# Exercise details
Find each line below where the word "Learning" occurs, and copy it.

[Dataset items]
-------

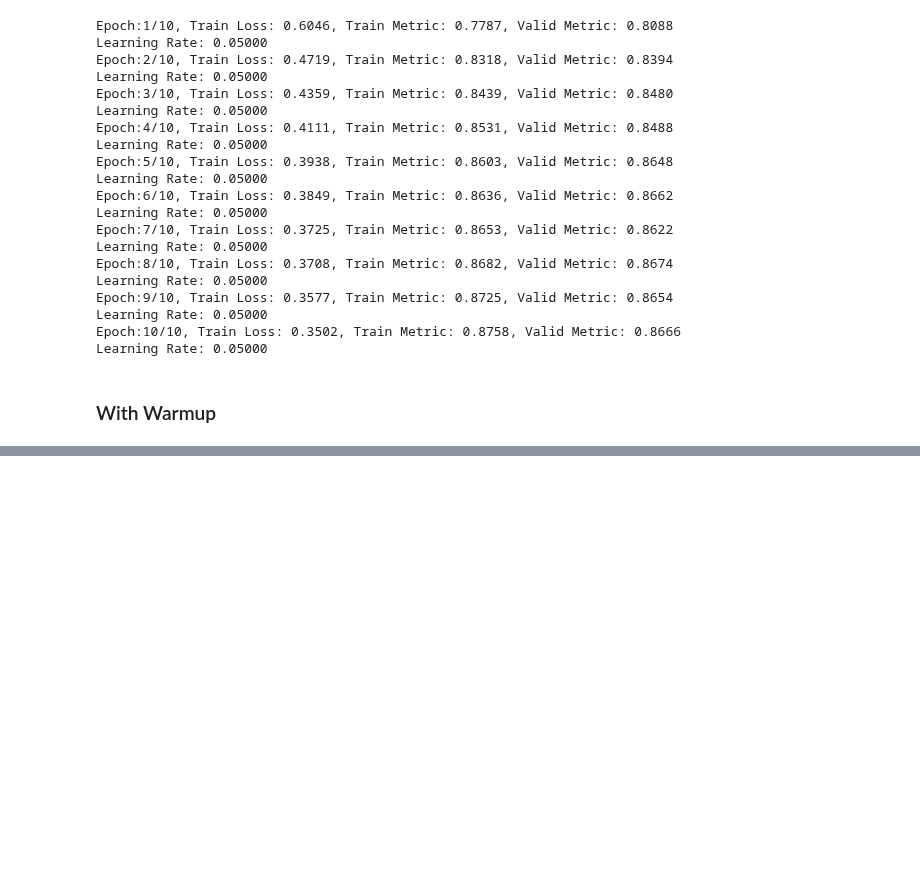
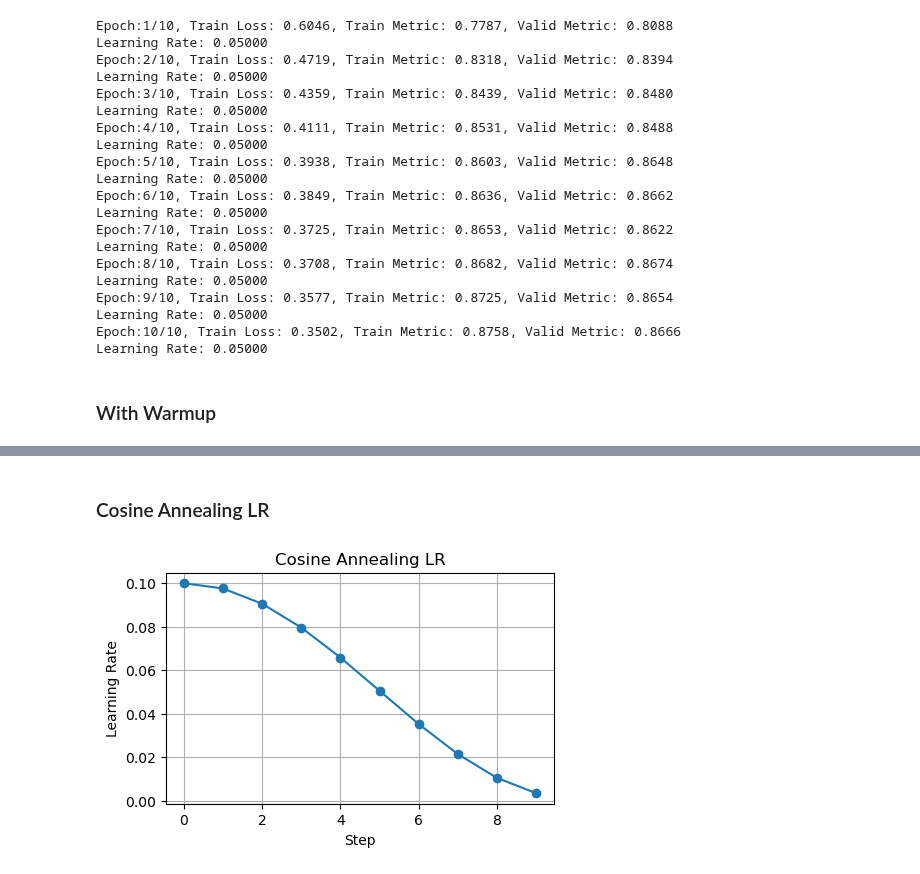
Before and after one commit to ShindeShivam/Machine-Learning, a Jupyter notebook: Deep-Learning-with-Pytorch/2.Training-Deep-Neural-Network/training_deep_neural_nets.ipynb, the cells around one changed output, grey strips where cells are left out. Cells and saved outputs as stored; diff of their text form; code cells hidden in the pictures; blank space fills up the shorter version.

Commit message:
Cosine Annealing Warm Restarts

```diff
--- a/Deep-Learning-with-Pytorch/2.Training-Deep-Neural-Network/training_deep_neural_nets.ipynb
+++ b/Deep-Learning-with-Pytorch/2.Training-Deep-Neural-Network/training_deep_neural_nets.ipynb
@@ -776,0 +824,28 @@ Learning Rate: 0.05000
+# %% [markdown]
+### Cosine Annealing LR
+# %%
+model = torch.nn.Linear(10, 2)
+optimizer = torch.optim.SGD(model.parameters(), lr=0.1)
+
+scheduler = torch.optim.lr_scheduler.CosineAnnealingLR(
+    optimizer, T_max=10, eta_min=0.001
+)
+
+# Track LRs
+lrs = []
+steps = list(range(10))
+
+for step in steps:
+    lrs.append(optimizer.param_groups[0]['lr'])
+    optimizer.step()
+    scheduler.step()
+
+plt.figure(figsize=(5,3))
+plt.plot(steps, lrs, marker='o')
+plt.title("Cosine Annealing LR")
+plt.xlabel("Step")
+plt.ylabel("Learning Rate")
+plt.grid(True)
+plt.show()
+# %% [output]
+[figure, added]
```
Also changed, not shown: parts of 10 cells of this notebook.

-------

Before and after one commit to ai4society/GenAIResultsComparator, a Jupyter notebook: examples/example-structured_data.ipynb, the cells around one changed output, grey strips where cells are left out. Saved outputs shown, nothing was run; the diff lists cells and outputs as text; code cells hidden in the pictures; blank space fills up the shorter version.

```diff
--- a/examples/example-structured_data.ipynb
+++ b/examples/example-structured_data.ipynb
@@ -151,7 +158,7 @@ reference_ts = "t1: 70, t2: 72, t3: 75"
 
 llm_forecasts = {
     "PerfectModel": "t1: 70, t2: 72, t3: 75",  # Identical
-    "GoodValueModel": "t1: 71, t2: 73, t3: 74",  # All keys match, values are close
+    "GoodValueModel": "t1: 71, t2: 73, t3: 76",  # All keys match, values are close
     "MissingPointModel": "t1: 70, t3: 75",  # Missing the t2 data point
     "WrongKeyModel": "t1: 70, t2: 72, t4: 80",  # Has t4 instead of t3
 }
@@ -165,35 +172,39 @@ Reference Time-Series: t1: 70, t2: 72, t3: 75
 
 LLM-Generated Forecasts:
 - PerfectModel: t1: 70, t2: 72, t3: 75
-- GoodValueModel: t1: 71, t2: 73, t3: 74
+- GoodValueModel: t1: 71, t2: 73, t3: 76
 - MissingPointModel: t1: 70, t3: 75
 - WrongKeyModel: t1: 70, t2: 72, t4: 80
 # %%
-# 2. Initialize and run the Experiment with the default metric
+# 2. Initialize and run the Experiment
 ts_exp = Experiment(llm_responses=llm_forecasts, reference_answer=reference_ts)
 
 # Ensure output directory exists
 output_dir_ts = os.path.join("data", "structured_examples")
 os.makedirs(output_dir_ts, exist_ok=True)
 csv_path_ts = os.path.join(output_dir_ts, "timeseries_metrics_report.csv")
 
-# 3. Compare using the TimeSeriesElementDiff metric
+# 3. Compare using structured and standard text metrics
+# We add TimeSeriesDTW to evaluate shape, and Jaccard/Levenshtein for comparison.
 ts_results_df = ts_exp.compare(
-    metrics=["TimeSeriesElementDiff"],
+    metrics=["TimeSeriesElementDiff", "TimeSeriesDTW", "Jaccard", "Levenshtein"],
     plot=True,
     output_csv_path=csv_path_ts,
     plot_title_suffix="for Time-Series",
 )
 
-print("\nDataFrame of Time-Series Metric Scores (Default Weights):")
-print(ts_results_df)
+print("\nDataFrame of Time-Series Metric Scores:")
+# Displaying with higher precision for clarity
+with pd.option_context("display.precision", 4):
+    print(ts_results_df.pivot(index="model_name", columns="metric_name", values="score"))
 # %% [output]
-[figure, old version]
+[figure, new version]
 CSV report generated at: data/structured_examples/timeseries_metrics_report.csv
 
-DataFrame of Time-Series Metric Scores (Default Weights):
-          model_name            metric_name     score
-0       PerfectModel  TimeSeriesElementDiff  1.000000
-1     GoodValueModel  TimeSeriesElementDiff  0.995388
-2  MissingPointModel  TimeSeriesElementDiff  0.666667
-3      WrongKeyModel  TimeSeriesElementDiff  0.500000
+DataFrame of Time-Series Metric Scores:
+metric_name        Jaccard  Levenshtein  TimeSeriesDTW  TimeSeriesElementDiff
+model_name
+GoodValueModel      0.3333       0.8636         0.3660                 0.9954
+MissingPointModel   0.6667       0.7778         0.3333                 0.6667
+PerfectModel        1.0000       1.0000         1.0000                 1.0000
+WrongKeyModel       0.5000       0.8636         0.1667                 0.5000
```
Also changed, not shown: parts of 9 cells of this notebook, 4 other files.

-------

# Problem solution
Before and after one commit to ShindeShivam/Machine-Learning, a Jupyter notebook: Deep-Learning-with-Pytorch/2.Training-Deep-Neural-Network/training_deep_neural_nets.ipynb, the cells around one changed output, grey strips where cells are left out. Cells and saved outputs as stored; diff of their text form; code cells hidden in the pictures; blank space fills up the shorter version.
--- a/Deep-Learning-with-Pytorch/2.Training-Deep-Neural-Network/training_deep_neural_nets.ipynb
+++ b/Deep-Learning-with-Pytorch/2.Training-Deep-Neural-Network/training_deep_neural_nets.ipynb
@@ -776,0 +824,28 @@ Learning Rate: 0.05000
+plt.ylabel("Learning Rate")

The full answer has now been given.